### Activity
Filter the entries for lines with the word "data".

══════════════════════════════

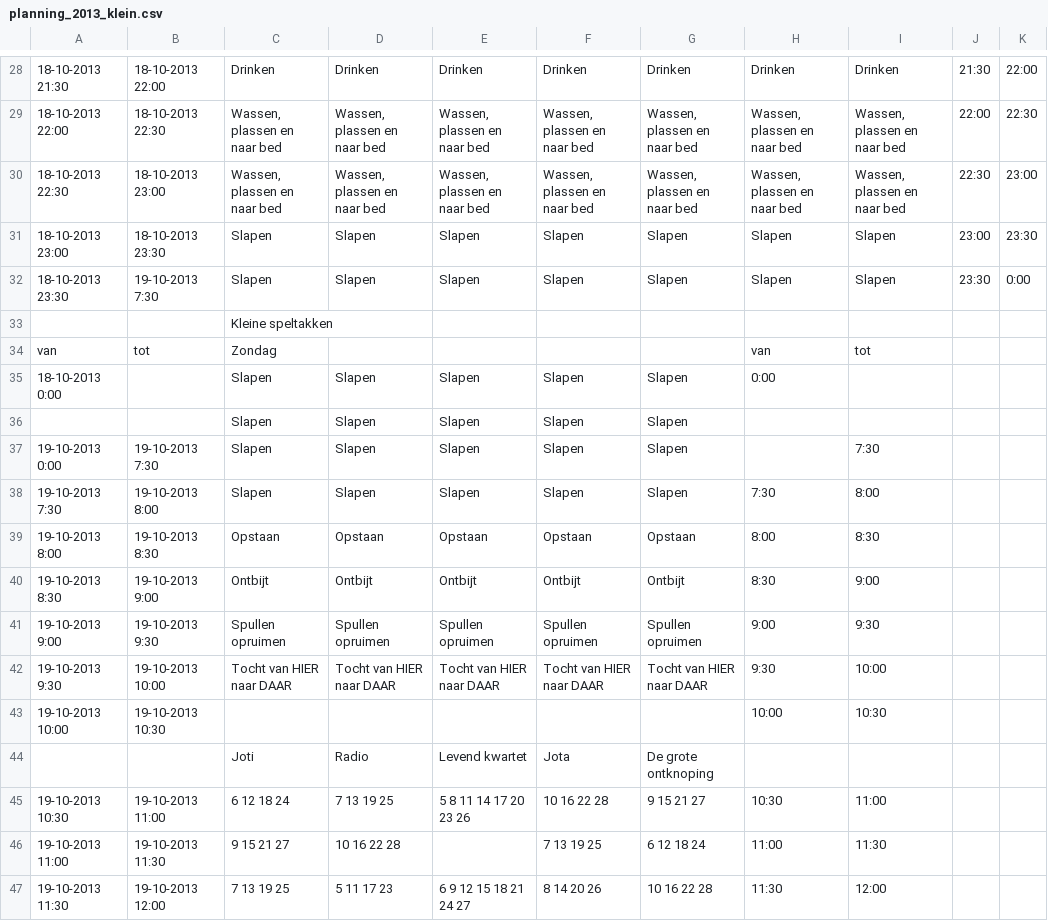
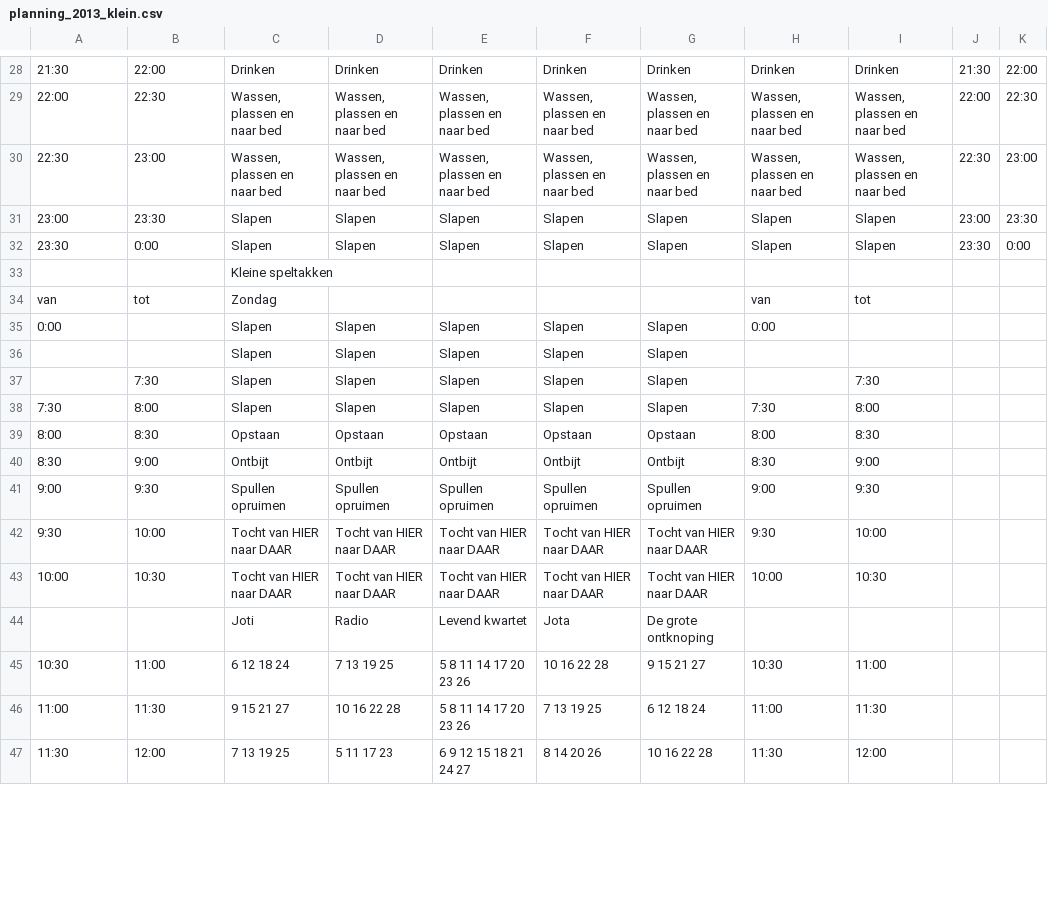
Before and after one commit to LoyVanBeek/pyQrJotari, a CSV file: data/planning_2013_klein.csv, drawn as a sheet; only a part is shown, gaps mark what is left out; removed rows and columns are numbered as before the commit, all else as after; the diff covers the shown part only; the diff names each change by its address in the sheet, - before the commit and + after, or states it on an @@ line.

```diff
--- a/data/planning_2013_klein.csv
+++ b/data/planning_2013_klein.csv
-A28: 18-10-2013 21:30
+A28: 21:30
-B28: 18-10-2013 22:00
+B28: 22:00
-A29: 18-10-2013 22:00
+A29: 22:00
-B29: 18-10-2013 22:30
+B29: 22:30
-A30: 18-10-2013 22:30
+A30: 22:30
-B30: 18-10-2013 23:00
+B30: 23:00
-A31: 18-10-2013 23:00
+A31: 23:00
-B31: 18-10-2013 23:30
+B31: 23:30
-A32: 18-10-2013 23:30
+A32: 23:30
-B32: 19-10-2013 7:30
+B32: 0:00
-A35: 18-10-2013 0:00
+A35: 0:00
-A37: 19-10-2013 0:00
+A37: (empty)
-B37: 19-10-2013 7:30
+B37: 7:30
-A38: 19-10-2013 7:30
+A38: 7:30
-B38: 19-10-2013 8:00
+B38: 8:00
-A39: 19-10-2013 8:00
+A39: 8:00
-B39: 19-10-2013 8:30
+B39: 8:30
-A40: 19-10-2013 8:30
+A40: 8:30
-B40: 19-10-2013 9:00
+B40: 9:00
-A41: 19-10-2013 9:00
+A41: 9:00
-B41: 19-10-2013 9:30
+B41: 9:30
-A42: 19-10-2013 9:30
+A42: 9:30
-B42: 19-10-2013 10:00
+B42: 10:00
-row 43: 19-10-2013 10:00 | 19-10-2013 10:30 |  |  |  |  |  | 10:00 | 10:30
+row 43: 10:00 | 10:30 | Tocht van HIER naar DAAR | Tocht van HIER naar DAAR | Tocht van HIER naar DAAR | Tocht van HIER naar DAAR | Tocht van HIER naar DAAR | 10:00 | 10:30
-A45: 19-10-2013 10:30
+A45: 10:30
-B45: 19-10-2013 11:00
+B45: 11:00
-A46: 19-10-2013 11:00
+A46: 11:00
-B46: 19-10-2013 11:30
+B46: 11:30
-E46: (empty)
+E46: 5 8 11 14 17 20 23 26
-A47: 19-10-2013 11:30
+A47: 11:30
-B47: 19-10-2013 12:00
+B47: 12:00
```
Also changed, not shown: 1 added row, 1 removed row and 85 edited cells elsewhere in this file, 2 other files.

══════════════════════════════

### Written reply
Before and after one commit to LoyVanBeek/pyQrJotari, a CSV file: data/planning_2013_klein.csv, drawn as a sheet; only a part is shown, gaps mark what is left out; removed rows and columns are numbered as before the commit, all else as after; the diff covers the shown part only; the diff names each change by its address in the sheet, - before the commit and + after, or states it on an @@ line.
--- a/data/planning_2013_klein.csv
+++ b/data/planning_2013_klein.csv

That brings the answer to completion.